IKEv2-ERROR:(SESSION ID = 685,SA ID = 1):Expected Policies: : Failed to find a matching policyProposal 1: AES-CBC-128 SHA256 SHA256 DH_GROUP_2048_MODP/Group 14

There are two solutions.  The simplest is specify all possible encryption, integrity, and PFS parameters in a single proposal:

crypto ikev2 proposal MY_IKEV2_PROPOSAL 
 encryption aes-cbc-256 aes-cbc-192 aes-cbc-128 3des
 integrity sha512 sha384 sha256 sha1
 group 21 20 19 16 14 5 2

crypto ikev2 policy MY_IKEV2_POLICY 

Alternately, write separate proposals, then list them in the policy by preference:
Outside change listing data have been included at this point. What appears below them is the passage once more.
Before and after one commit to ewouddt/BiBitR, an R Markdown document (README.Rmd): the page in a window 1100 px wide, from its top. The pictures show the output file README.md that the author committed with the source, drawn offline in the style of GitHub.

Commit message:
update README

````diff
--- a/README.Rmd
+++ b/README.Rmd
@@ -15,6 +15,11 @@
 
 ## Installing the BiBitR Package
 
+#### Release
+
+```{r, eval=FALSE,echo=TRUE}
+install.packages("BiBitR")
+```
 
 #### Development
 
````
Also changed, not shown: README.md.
crypto ikev2 proposal HIGH 
 encryption aes-cbc-256 aes-cbc-192 aes-cbc-128 
 integrity sha512 sha384 sha256 
 group 21 20 19
crypto ikev2 proposal MEDIUM
 encryption aes-cbc-256 aes-cbc-192 aes-cbc-128 
 integrity sha256 sha1
 group 16 14
crypto ikev2 proposal LOW 
 encryption aes-cbc-128 3des
 integrity sha1 md5
 group 5 2
crypto ikev2 policy MY_IKEV2_POLICY 
 proposal HIGH
 proposal MEDIUM
 proposal LOW

It’s disappointing Cisco did not design things so policies could be associated with individual peers.   Imagine a router terminating VPNs to different business partners, where Partner A insists on AES256/SHA512/Group16, while Partner B is still doing 3DES/MD5/Group2.  You would write the policy with the most secure at the top, but there’s nothing to stop partner A from downgrading to partner B’s policy.  It’s a security concern, plus takes extra time to negotiate.

Palo Alto Firewalls supports different ISAKMP policies on a per-IKE gateway basis and it’s one of the reasons I’ve really preferred them for Site-to-Site VPNs over the years.